October 19, 2010 — The University of Virginia's Brown College hosts poet, environmental writer and outdoor adventurer John Lane, the first speaker of the 2010-11 Visiting Environmental Writers and Scholars Series, on Nov. 4 and 5.
A professor of environmental literature and creative writing at Wofford College in Spartanburg, S.C., Lane has received numerous awards for his writings about the ecology of the American South.
On Nov. 4, Lane will present his recent work on the 18th-century naturalist William Bartram, a Pennsylvanian most noted for his explorations of the American South in the 1770s. The event will be held from 11 a.m. to 12:30 p.m. in the Kaleidoscope Room in Newcomb Hall. Lane will give a second talk on Bartram at the Ivy Creek Education Center from 3 to 4:30 p.m.
On Nov. 5, Lane will participate in the 2010 Virginia Film Festival, providing a lecture on his 2004 book, "Chattooga: Descending Into the Myth of Deliverance River," following a 2 p.m. screening of the film "Deliverance." Both the movie and the lecture will be held in Newcomb Hall Theater.

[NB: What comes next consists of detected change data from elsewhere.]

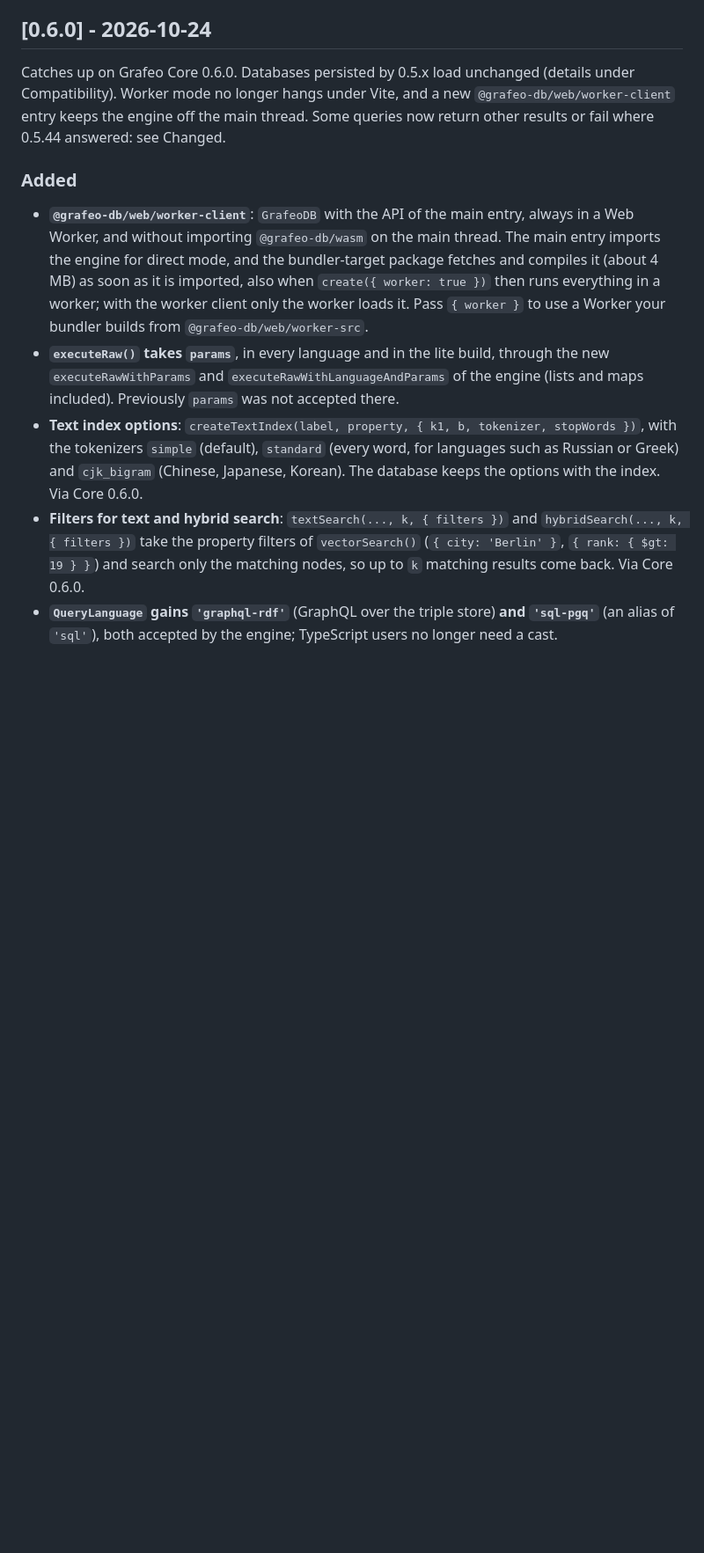
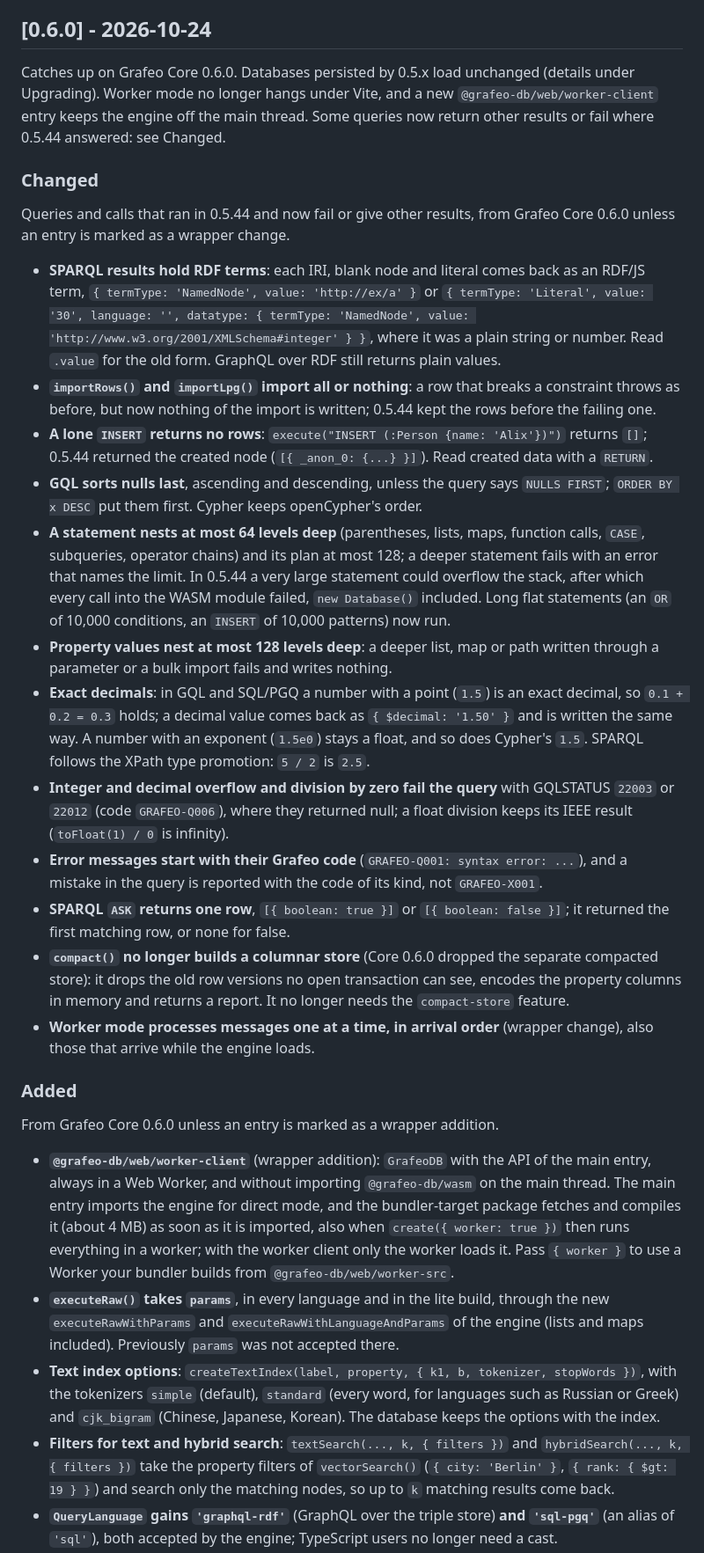
Before and after one commit to GrafeoDB/grafeo-web, a Markdown page: CHANGELOG.md, the part around one of its changes. Shown at 88% size. Rendered like a GitHub page; blank space fills up the shorter version.

```diff
--- a/CHANGELOG.md
+++ b/CHANGELOG.md
@@ -58,12 +66,31 @@ Catches up on Grafeo Core 0.6.1. Databases persisted by 0.6.0 load unchanged. Ne
 
 ## [0.6.0] - 2026-10-24
 
-Catches up on Grafeo Core 0.6.0. Databases persisted by 0.5.x load unchanged (details under Compatibility). Worker mode no longer hangs under Vite, and a new `@grafeo-db/web/worker-client` entry keeps the engine off the main thread. Some queries now return other results or fail where 0.5.44 answered: see Changed.
+Catches up on Grafeo Core 0.6.0. Databases persisted by 0.5.x load unchanged (details under Upgrading). Worker mode no longer hangs under Vite, and a new `@grafeo-db/web/worker-client` entry keeps the engine off the main thread. Some queries now return other results or fail where 0.5.44 answered: see Changed.
+
+### Changed
+
+Queries and calls that ran in 0.5.44 and now fail or give other results, from Grafeo Core 0.6.0 unless an entry is marked as a wrapper change.
+
+- **SPARQL results hold RDF terms**: each IRI, blank node and literal comes back as an RDF/JS term, `{ termType: 'NamedNode', value: 'http://ex/a' }` or `{ termType: 'Literal', value: '30', language: '', datatype: { termType: 'NamedNode', value: 'http://www.w3.org/2001/XMLSchema#integer' } }`, where it was a plain string or number. Read `.value` for the old form. GraphQL over RDF still returns plain values.
+- **`importRows()` and `importLpg()` import all or nothing**: a row that breaks a constraint throws as before, but now nothing of the import is written; 0.5.44 kept the rows before the failing one.
+- **A lone `INSERT` returns no rows**: `execute("INSERT (:Person {name: 'Alix'})")` returns `[]`; 0.5.44 returned the created node (`[{ _anon_0: {...} }]`). Read created data with a `RETURN`.
+- **GQL sorts nulls last**, ascending and descending, unless the query says `NULLS FIRST`; `ORDER BY x DESC` put them first. Cypher keeps openCypher's order.
+- **A statement nests at most 64 levels deep** (parentheses, lists, maps, function calls, `CASE`, subqueries, operator chains) and its plan at most 128; a deeper statement fails with an error that names the limit. In 0.5.44 a very large statement could overflow the stack, after which every call into the WASM module failed, `new Database()` included. Long flat statements (an `OR` of 10,000 conditions, an `INSERT` of 10,000 patterns) now run.
+- **Property values nest at most 128 levels deep**: a deeper list, map or path written through a parameter or a bulk import fails and writes nothing.
+- **Exact decimals**: in GQL and SQL/PGQ a number with a point (`1.5`) is an exact decimal, so `0.1 + 0.2 = 0.3` holds; a decimal value comes back as `{ $decimal: '1.50' }` and is written the same way. A number with an exponent (`1.5e0`) stays a float, and so does Cypher's `1.5`. SPARQL follows the XPath type promotion: `5 / 2` is `2.5`.
+- **Integer and decimal overflow and division by zero fail the query** with GQLSTATUS `22003` or `22012` (code `GRAFEO-Q006`), where they returned null; a float division keeps its IEEE result (`toFloat(1) / 0` is infinity).
+- **Error messages start with their Grafeo code** (`GRAFEO-Q001: syntax error: ...`), and a mistake in the query is reported with the code of its kind, not `GRAFEO-X001`.
+- **SPARQL `ASK` returns one row**, `[{ boolean: true }]` or `[{ boolean: false }]`; it returned the first matching row, or none for false.
+- **`compact()` no longer builds a columnar store** (Core 0.6.0 dropped the separate compacted store): it drops the old row versions no open transaction can see, encodes the property columns in memory and returns a report. It no longer needs the `compact-store` feature.
+- **Worker mode processes messages one at a time, in arrival order** (wrapper change), also those that arrive while the engine loads.
 
 ### Added
 
-- **`@grafeo-db/web/worker-client`**: `GrafeoDB` with the API of the main entry, always in a Web Worker, and without importing `@grafeo-db/wasm` on the main thread. The main entry imports the engine for direct mode, and the bundler-target package fetches and compiles it (about 4 MB) as soon as it is imported, also when `create({ worker: true })` then runs everything in a worker; with the worker client only the worker loads it. Pass `{ worker }` to use a Worker your bundler builds from `@grafeo-db/web/worker-src`.
+From Grafeo Core 0.6.0 unless an entry is marked as a wrapper addition.
+
+- **`@grafeo-db/web/worker-client`** (wrapper addition): `GrafeoDB` with the API of the main entry, always in a Web Worker, and without importing `@grafeo-db/wasm` on the main thread. The main entry imports the engine for direct mode, and the bundler-target package fetches and compiles it (about 4 MB) as soon as it is imported, also when `create({ worker: true })` then runs everything in a worker; with the worker client only the worker loads it. Pass `{ worker }` to use a Worker your bundler builds from `@grafeo-db/web/worker-src`.
 - **`executeRaw()` takes `params`**, in every language and in the lite build, through the new `executeRawWithParams` and `executeRawWithLanguageAndParams` of the engine (lists and maps included). Previously `params` was not accepted there.
-- **Text index options**: `createTextIndex(label, property, { k1, b, tokenizer, stopWords })`, with the tokenizers `simple` (default), `standard` (every word, for languages such as Russian or Greek) and `cjk_bigram` (Chinese, Japanese, Korean). The database keeps the options with the index. Via Core 0.6.0.
-- **Filters for text and hybrid search**: `textSearch(..., k, { filters })` and `hybridSearch(..., k, { filters })` take the property filters of `vectorSearch()` (`{ city: 'Berlin' }`, `{ rank: { $gt: 19 } }`) and search only the matching nodes, so up to `k` matching results come back. Via Core 0.6.0.
+- **Text index options**: `createTextIndex(label, property, { k1, b, tokenizer, stopWords })`, with the tokenizers `simple` (default), `standard` (every word, for languages such as Russian or Greek) and `cjk_bigram` (Chinese, Japanese, Korean). The database keeps the options with the index.
+- **Filters for text and hybrid search**: `textSearch(..., k, { filters })` and `hybridSearch(..., k, { filters })` take the property filters of `vectorSearch()` (`{ city: 'Berlin' }`, `{ rank: { $gt: 19 } }`) and search only the matching nodes, so up to `k` matching results come back.
 - **`QueryLanguage` gains `'graphql-rdf'`** (GraphQL over the triple store) **and `'sql-pgq'`** (an alias of `'sql'`), both accepted by the engine; TypeScript users no longer need a cast.
```
Also changed, not shown: other parts of CHANGELOG.md (+138 -189 lines).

In his book, Lane describes journeying the entire length of the Chattooga River. He not only describes its natural beauty and danger, but also views it through the prism of James Dickey's book, "Deliverance," made into the 1972 film.
Lane's other books include: "The Best of the Kudzu Telegraph," a collection of his newspaper columns about environmental issues; "Circling Home," an account of settling down with a family in mid-life back in his hometown of Spartanburg; and "As the World Around Us Sleeps," one of several books of poems.
Lane has won numerous awards for his work, including a Hoyns Fellowship in Poetry from U.Va. in 1980 and the Phillip D. Reed Memorial Award for Outstanding Writing on the Southern Environment by the Southern Environmental Law Center in 2001.